Extracted data entries:
════════════════════

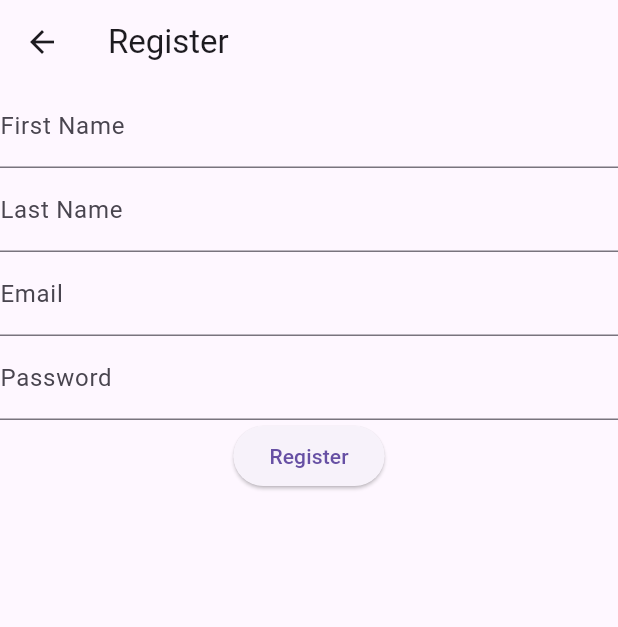
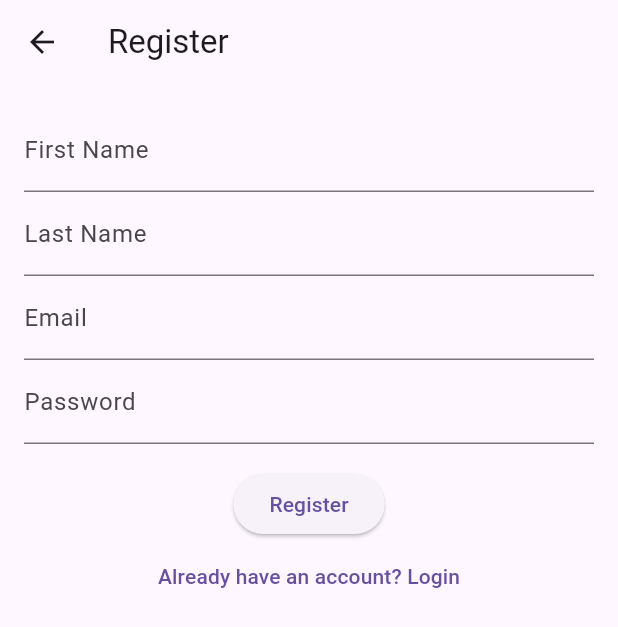
Before and after one commit to emmawalkerMAD2024/HW04, a Flutter app: the RegisterScreen screen opened by its route, on a phone screen of 412 x 824 dp. Shown: the top 627 px of the screen. Run offline on Flutter 3.47's test engine with Material 3 defaults, Android fonts, the light colour scheme and no system bars; our stand-ins replace cloud_firestore, firebase_auth, firebase_core; accounts and stored records are empty.

Commit message:
omg we're functional!!!

```diff
--- a/lib/register_screen.dart
+++ b/lib/register_screen.dart
@@ -1,6 +1,7 @@
 import 'package:flutter/material.dart';
 import 'package:firebase_auth/firebase_auth.dart';
 import 'package:cloud_firestore/cloud_firestore.dart';
+import 'chat_screen.dart';
 
 class RegisterScreen extends StatefulWidget {
   @override
@@ -15,38 +16,103 @@ class _RegisterScreenState extends State<RegisterScreen> {
   final _firstNameController = TextEditingController();
   final _lastNameController = TextEditingController();
 
+    bool isRegisterMode = true;
+
   Future<void> registerUser() async {
     try {
+      // Firebase Authentication
       UserCredential userCredential = await _auth.createUserWithEmailAndPassword(
-        email: _emailController.text,
-        password: _passwordController.text,
+        email: _emailController.text.trim(),
+        password: _passwordController.text.trim(),
       );
 
-      await _firestore.collection('users').doc(userCredential.user!.uid).set({
-        'firstName': _firstNameController.text,
-        'lastName': _lastNameController.text,
-        'role': 'user',
-        'registrationDate': DateTime.now(),
+      // Add user details to Firestore
+      await _firestore.collection('users').doc(userCredential.user?.uid).set({
+        'firstName': _firstNameController.text.trim(),
+        'lastName': _lastNameController.text.trim(),
+        'email': _emailController.text.trim(),
+        'role': 'User',
+        'registrationDateTime': DateTime.now(),
       });
 
-      Navigator.pushReplacementNamed(context, '/home');
+      // Navigate to Chat Screen
+      Navigator.pushReplacement(
+        context,
+        MaterialPageRoute(builder: (context) => ChatScreen(boardName: 'General')),
+      );
     } catch (e) {
-      print(e);
+      ScaffoldMessenger.of(context).showSnackBar(
+        SnackBar(content: Text('Error: ${e.toString()}')),
+      );
+    }
+  }
+
+  Future<void> loginUser() async {
+    try {
+      // Firebase Authentication
+      await _auth.signInWithEmailAndPassword(
+        email: _emailController.text.trim(),
+        password: _passwordController.text.trim(),
+      );
+
+      // Navigate to Chat Screen
+      Navigator.pushReplacement(
+        context,
+        MaterialPageRoute(builder: (context) => ChatScreen(boardName: 'General')),
+      );
+    } catch (e) {
+      ScaffoldMessenger.of(context).showSnackBar(
+        SnackBar(content: Text('Error: ${e.toString()}')),
+      );
     }
   }
 
   @override
   Widget build(BuildContext context) {
     return Scaffold(
-      appBar: AppBar(title: Text('Register')),
-      body: Column(
-        children: [
-          TextField(controller: _firstNameController, decoration: InputDecoration(labelText: 'First Name')),
-          TextField(controller: _lastNameController, decoration: InputDecoration(labelText: 'Last Name')),
-          TextField(controller: _emailController, decoration: InputDecoration(labelText: 'Email')),
-          TextField(controller: _passwordController, decoration: InputDecoration(labelText: 'Password'), obscureText: true),
-          ElevatedButton(onPressed: registerUser, child: Text('Register')),
-        ],
+      appBar: AppBar(title: Text(isRegisterMode ? 'Register' : 'Login')),
+      body: Padding(
+        padding: const EdgeInsets.all(16.0),
+        child: SingleChildScrollView(
+          child: Column(
+            children: [
+              if (isRegisterMode) ...[
+                TextField(
+                  controller: _firstNameController,
+                  decoration: InputDecoration(labelText: 'First Name'),
+                ),
+                TextField(
+                  controller: _lastNameController,
+                  decoration: InputDecoration(labelText: 'Last Name'),
+                ),
+              ],
+              TextField(
+                controller: _emailController,
+                decoration: InputDecoration(labelText: 'Email'),
+              ),
+              TextField(
+                controller: _passwordController,
+                decoration: InputDecoration(labelText: 'Password'),
+                obscureText: true,
+              ),
+              SizedBox(height: 16),
+              ElevatedButton(
+                onPressed: isRegisterMode ? registerUser : loginUser,
+                child: Text(isRegisterMode ? 'Register' : 'Login'),
+              ),
+              TextButton(
+                onPressed: () {
+                  setState(() {
+                    isRegisterMode = !isRegisterMode;
+                  });
+                },
+                child: Text(isRegisterMode
+                    ? 'Already have an account? Login'
+                    : 'Don’t have an account? Register'),
+              ),
+            ],
+          ),
+        ),
       ),
     );
   }
```
Also changed, not shown: firebase.json (added), lib/firebase_options.dart (added), 3 other files.
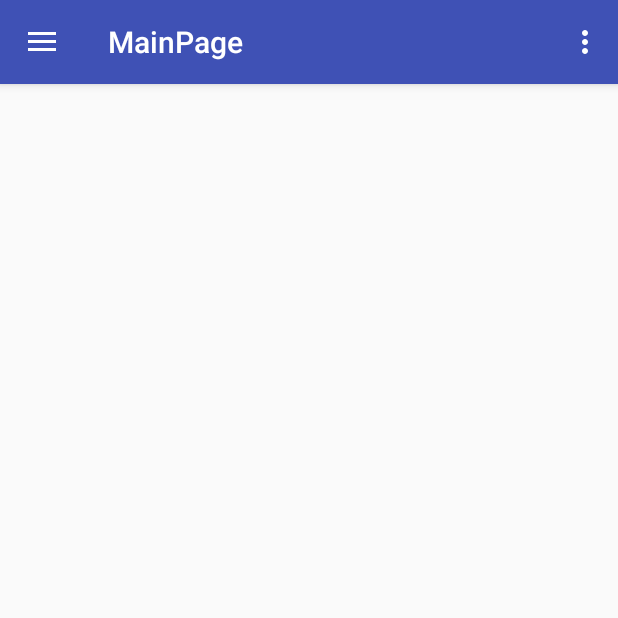
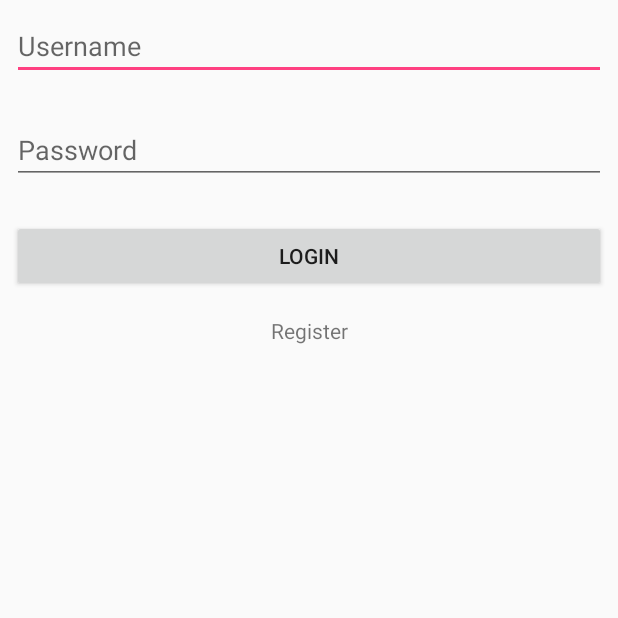
Before and after one commit to Theam1127/Assignment, an Android app: the screen it shows after launch (MainPage before the commit, LoginActivity after it), on a phone screen of 412 x 824 dp, the top half of it. Run offline under Robolectric (Android 15) with nearby library versions, the phone set to English and light mode, and no system bars; our stand-ins replace Volley.

Commit message:
Added login and Register

```diff
--- /dev/null
+++ b/app/src/main/java/my/edu/tarc/assignment/LoginActivity.java
@@ -0,0 +1,77 @@
+package my.edu.tarc.assignment;
+
+import android.content.Intent;
+import android.os.Bundle;
+import android.support.v7.app.AlertDialog;
+import android.support.v7.app.AppCompatActivity;
+import android.view.View;
+import android.widget.Button;
+import android.widget.EditText;
+import android.widget.TextView;
+
+import com.android.volley.RequestQueue;
+import com.android.volley.Response;
+import com.android.volley.toolbox.Volley;
+
+import org.json.JSONException;
+import org.json.JSONObject;
+
+public class LoginActivity extends AppCompatActivity {
+
+    @Override
+    protected void onCreate(Bundle savedInstanceState) {
+        super.onCreate(savedInstanceState);
+        setContentView(R.layout.activity_main);
+
+        TextView tvRegister = (TextView)findViewById(R.id.tvRegister);
+        final EditText etUsername = (EditText)findViewById(R.id.etUsername);
+        final EditText etPassword = (EditText)findViewById(R.id.etPassword);
+        Button btnLogin = (Button)findViewById(R.id.btnLogin);
+
+        tvRegister.setOnClickListener(new View.OnClickListener() {
+            @Override
+            public void onClick(View view) {
+                Intent intent = new Intent(LoginActivity.this, RegisterActivity.class);
+                startActivity(intent);
+                finish();
+            }
+        });
+
+        btnLogin.setOnClickListener(new View.OnClickListener(){
+            @Override
+            public void onClick(View view){
+                String username = etUsername.getText().toString();
+                String password = etPassword.getText().toString();
+
+                Response.Listener<String> responseListener = new Response.Listener<String>(){
+                    @Override
+                    public void onResponse(String response){
+                        try {
+                            JSONObject jsonResponse = new JSONObject(response);
+                            boolean success = jsonResponse.getBoolean("success");
+
+                            if(success){
+                                Intent loginIntent = new Intent(LoginActivity.this, MainPage.class);
+                                LoginActivity.this.startActivity(loginIntent);
+                                finish();
+                            }
+                            else{
+                                AlertDialog.Builder builder = new AlertDialog.Builder(LoginActivity.this);
+                                builder.setMessage("Login Failed").setNegativeButton("Retry", null).create().show();
+                            }
+                        } catch (JSONException e) {
+                            e.printStackTrace();
+                        }
+
+                    }
+                };
+
+                LoginRequest loginRequest = new LoginRequest(username, password, responseListener);
+                RequestQueue queue = Volley.newRequestQueue(LoginActivity.this);
+                queue.add(loginRequest);
+
+            }
+        });
+    }
+
+}
--- /dev/null
+++ b/app/src/main/res/layout/activity_main.xml
@@ -0,0 +1,63 @@
+<?xml version="1.0" encoding="utf-8"?>
+<android.support.constraint.ConstraintLayout xmlns:android="http://schemas.android.com/apk/res/android"
+    xmlns:app="http://schemas.android.com/apk/res-auto"
+    xmlns:tools="http://schemas.android.com/tools"
+    android:layout_width="match_parent"
+    android:layout_height="match_parent"
+    tools:context="my.edu.tarc.testing.MainActivity">
+
+    <TextView
+        android:id="@+id/tvRegister"
+        android:layout_width="wrap_content"
+        android:layout_height="wrap_content"
+        android:layout_marginEnd="8dp"
+        android:layout_marginStart="8dp"
+        android:layout_marginTop="16dp"
+        android:clickable="true"
+        android:text="Register"
+        app:layout_constraintEnd_toEndOf="parent"
+        app:layout_constraintHorizontal_bias="0.501"
+        app:layout_constraintStart_toStartOf="parent"
+        app:layout_constraintTop_toBottomOf="@+id/btnLogin" />
+
+    <EditText
+        android:id="@+id/etUsername"
+        android:layout_width="0dp"
+        android:layout_height="wrap_content"
+        android:layout_marginEnd="8dp"
+        android:layout_marginStart="8dp"
+        android:layout_marginTop="8dp"
+        android:ems="10"
+        android:hint="@string/username"
+        android:inputType="textPersonName"
+        app:layout_constraintEnd_toEndOf="parent"
+        app:layout_constraintStart_toStartOf="parent"
+        app:layout_constraintTop_toTopOf="parent" />
+
+    <EditText
+        android:id="@+id/etPassword"
+        android:layout_width="0dp"
+        android:layout_height="wrap_content"
+        android:layout_marginEnd="8dp"
+        android:layout_marginStart="8dp"
+        android:layout_marginTop="24dp"
+        android:ems="10"
+        android:hint="@string/password"
+        android:inputType="textPassword"
+        app:layout_constraintEnd_toEndOf="parent"
+        app:layout_constraintHorizontal_bias="0.503"
+        app:layout_constraintStart_toStartOf="parent"
+        app:layout_constraintTop_toBottomOf="@+id/etUsername" />
+
+    <Button
+        android:id="@+id/btnLogin"
+        android:layout_width="0dp"
+        android:layout_height="wrap_content"
+        android:layout_marginEnd="8dp"
+        android:layout_marginStart="8dp"
+        android:layout_marginTop="24dp"
+        android:text="@string/login"
+        app:layout_constraintEnd_toEndOf="parent"
+        app:layout_constraintStart_toStartOf="parent"
+        app:layout_constraintTop_toBottomOf="@+id/etPassword" />
+</android.support.constraint.ConstraintLayout>
--- a/app/src/main/res/values/strings.xml
+++ b/app/src/main/res/values/strings.xml
@@ -27,4 +27,16 @@
     <string name="unit_price">"Unit Price: RM "</string>
     <string name="total_checkout">Total: RM</string>
     <string name="purchase_summary">Purchase Summary</string>
+
+    <string name="username">Username</string>
+    <string name="password">Password</string>
+    <string name="login">Login</string>
+    <string name="email">Email</string>
+    <string name="age">Age</string>
+    <string name="birthday">Birthday</string>
+    <string name="male">Male</string>
+    <string name="female">Female</string>
+    <string name="register">Register</string>
+    <string name="welcome">Welcome</string>
+    <string name="gender">Gender:</string>
 </resources>
--- a/app/src/main/res/values/styles.xml
+++ b/app/src/main/res/values/styles.xml
@@ -6,11 +6,12 @@
         <item name="colorPrimary">@color/colorPrimary</item>
         <item name="colorPrimaryDark">@color/colorPrimaryDark</item>
         <item name="colorAccent">@color/colorAccent</item>
+        <item name="windowActionBar">false</item>
+        <item name="windowNoTitle">true</item>
     </style>
 
     <style name="AppTheme.NoActionBar">
-        <item name="windowActionBar">false</item>
-        <item name="windowNoTitle">true</item>
+
     </style>
 
     <style name="AppTheme.AppBarOverlay" parent="ThemeOverlay.AppCompat.Dark.ActionBar" />
--- a/build.gradle
+++ b/build.gradle
@@ -5,7 +5,7 @@ buildscript {
         jcenter()
     }
     dependencies {
-        classpath 'com.android.tools.build:gradle:2.3.3'
+        classpath 'com.android.tools.build:gradle:3.0.1'
 
 
         // NOTE: Do not place your application dependencies here; they belong
```
Also changed, not shown: app/src/main/AndroidManifest.xml (+6 -3 lines), app/src/main/java/my/edu/tarc/assignment/LoginRequest.java (added, +27 -0 lines), app/src/main/java/my/edu/tarc/assignment/RegisterActivity.java (added, +80 -0 lines), app/src/main/java/my/edu/tarc/assignment/RegisterRequest.java (added, +27 -0 lines), app/src/main/res/layout/activity_login_request.xml (added, +9 -0 lines), app/src/main/res/layout/activity_register.xml (added, +127 -0 lines), app/src/main/res/layout/activity_register_request.xml (added, +9 -0 lines), gradle/wrapper/gradle-wrapper.properties.
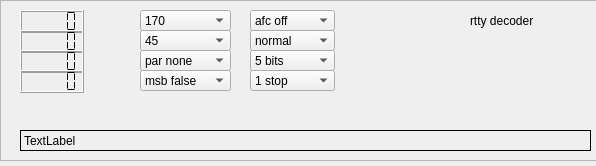
JvanKatwijk/sdr-j-sw, file swreceiver/plugins/decoders/rtty-decoder/widget.ui: the form before one commit.
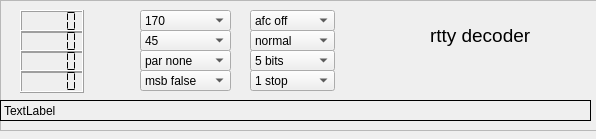
The form after the commit.

Diff of the .ui file:
```diff
--- a/swreceiver/plugins/decoders/rtty-decoder/widget.ui
+++ b/swreceiver/plugins/decoders/rtty-decoder/widget.ui
@@ -7,7 +7,7 @@
     <x>0</x>
     <y>0</y>
     <width>596</width>
-    <height>166</height>
+    <height>139</height>
    </rect>
   </property>
   <property name="windowTitle">
@@ -19,7 +19,7 @@
      <x>0</x>
      <y>0</y>
      <width>661</width>
-     <height>161</height>
+     <height>131</height>
     </rect>
    </property>
    <property name="frameShape">
@@ -83,9 +83,9 @@
    <widget class="QLabel" name="rttytextBox">
     <property name="geometry">
      <rect>
-      <x>20</x>
-      <y>130</y>
-      <width>571</width>
+      <x>0</x>
+      <y>100</y>
+      <width>591</width>
       <height>21</height>
      </rect>
     </property>
@@ -324,12 +324,17 @@
    <widget class="QLabel" name="label">
     <property name="geometry">
      <rect>
-      <x>470</x>
+      <x>430</x>
       <y>10</y>
-      <width>111</width>
-      <height>21</height>
+      <width>151</width>
+      <height>51</height>
      </rect>
     </property>
+    <property name="font">
+     <font>
+      <pointsize>14</pointsize>
+     </font>
+    </property>
     <property name="text">
      <string>rtty decoder</string>
     </property>
```
Left out of the diff: 12 changed lines with no effect on the pictures.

════════════════════

* EXERCISE:
Search the data for the string "this". List each line that has it.

* RESULT OF THE EXERCISE:
+                Intent intent = new Intent(LoginActivity.this, RegisterActivity.class);
+                                Intent loginIntent = new Intent(LoginActivity.this, MainPage.class);
+                                LoginActivity.this.startActivity(loginIntent);
+                                AlertDialog.Builder builder = new AlertDialog.Builder(LoginActivity.this);
+                RequestQueue queue = Volley.newRequestQueue(LoginActivity.this);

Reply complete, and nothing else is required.